Mistake #2: Not Appointing a Project Manager [We're passing: while we have no dedicated staff on the project, the shared responsibility is working.]

Mistake #3: Failing to Make a Project Plan [Passing: our plan is well-sequenced and appropriate; implementation is slow due to a shortage of available hours.]

Mistake #4: Picking a CMS Before Doing All Your Homework [Good--we dedicated a project position (2002-2006) to preparing the site, structure and users to make the transition. A knowledgable committee performed needs and feature analysis before recommending CommonSpot.]

Mistake #5: Ignoring The “Simple is Better” Rule (for work flow and approval processes) [We pass, so far. We haven't brought in any users yet, though, so we'll see what happens then. ]

Mistake #6: Underestimating the job of moving old content into the new system. [Good; sort of. We haven't underestimated, but it's a huge job. And, it's difficult and time-consuming to get content owners to write-edit-review their own copy.]

Mistake #7: Waiting Too Long to Plan for Site Hosting [Does not apply, as we do our own hosting on campus]

Mistake #8: Not Making Usability a Priority [Good; under constant review and revision, though.]

Mistake #9: Not Using Real Content in the Prototypes [We pass, after a hard-learned lesson. In our last template release, we used placeholding photographs in many locations while we worked on the layout, then lived with a few of those for far too long. We have a few blocks of "lorem ipsum" in CommonSpot, but not on sites that will ever be "live."]

Mistake #10: Waiting Too Long To Start Adding New Content [Pass, but barely, and primarily because the enthusiasm for a dynamic, engaging web site far exceeds the willingness and ability to write or produce appropriate materials. See #6, above, and "the content conundrum" post on Interllectual.com.]

January 14, 2008

We move forward

Today I provided an update to the campus on the CommonSpot project. This has prompted me to look back over the late fall, and realize that we've been making some good progress. We hosted five days of CommonSpot training here for other UW campuses in early December, which helped our literacy considerably. Day to day, it seems we go two steps forward and one back, what with everyone having more than full-time jobs in addition to this project, needing to revise our thinking about web sites, and so on. But taking a longer view, I see that we've done alot, learned alot, and can see the realization of some efficiencies and ease on the horizon, if not yet in the present.

I'm now in CommonSpot every day, updating and revising pages that we have converted, navigating with some competence through the administrative sections, and making fewer wrong guesses about where some setting is located. Most of my CommonSpot work, though, has to do with determining how we should use it, what can be re-used and how, developing our informational and photographic categories, thinking about the changes in everyone's workflow and tasks.

Steve and Nicholle are both very adept in the back end. Nicholle has been writing some scripts in Cold Fusion, making them work, and has articulated the steps and the assistance we need to bring data from the university's employee database directly into CommonSpot.
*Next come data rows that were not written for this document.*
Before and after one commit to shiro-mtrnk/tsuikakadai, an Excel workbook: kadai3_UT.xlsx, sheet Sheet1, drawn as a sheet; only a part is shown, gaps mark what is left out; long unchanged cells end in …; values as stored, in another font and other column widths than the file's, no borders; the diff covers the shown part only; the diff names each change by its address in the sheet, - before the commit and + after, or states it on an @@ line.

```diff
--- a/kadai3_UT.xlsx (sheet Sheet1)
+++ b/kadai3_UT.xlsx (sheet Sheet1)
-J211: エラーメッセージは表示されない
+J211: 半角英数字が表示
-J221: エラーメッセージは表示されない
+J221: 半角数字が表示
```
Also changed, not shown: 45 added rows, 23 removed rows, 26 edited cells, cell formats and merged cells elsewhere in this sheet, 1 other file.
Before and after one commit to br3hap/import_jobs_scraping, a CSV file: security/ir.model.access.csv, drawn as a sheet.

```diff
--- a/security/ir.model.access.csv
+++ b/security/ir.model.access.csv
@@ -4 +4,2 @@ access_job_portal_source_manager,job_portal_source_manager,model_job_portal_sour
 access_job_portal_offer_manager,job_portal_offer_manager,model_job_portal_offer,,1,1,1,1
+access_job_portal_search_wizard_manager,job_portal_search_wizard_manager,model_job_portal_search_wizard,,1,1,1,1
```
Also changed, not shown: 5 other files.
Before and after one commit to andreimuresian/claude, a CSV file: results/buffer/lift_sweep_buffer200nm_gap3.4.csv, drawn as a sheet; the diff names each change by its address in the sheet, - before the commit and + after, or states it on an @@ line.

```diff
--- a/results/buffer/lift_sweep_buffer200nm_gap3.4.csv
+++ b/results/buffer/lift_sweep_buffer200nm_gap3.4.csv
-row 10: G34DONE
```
This will be a great efficiency, as it will allow us to reuse the same data for faculty home pages, department staff listings, and campus-wide directory information.

Steve is working on administrative configuration, styles and documention. He keeps track of the geodesic decision-making process, which drives me nuts with its multiplicity of interacting choices and routes to a final product. More than anyone else, he's the one who understands what's happening under the hood, and what we need to tweak to get our desired results. He continually pins me down, getting me to define precisely what those results should be.

We're starting to speak the language of CommonSpot correctly among ourselves! This is (obviously) essential to our ability to teach it to the rest of the campus.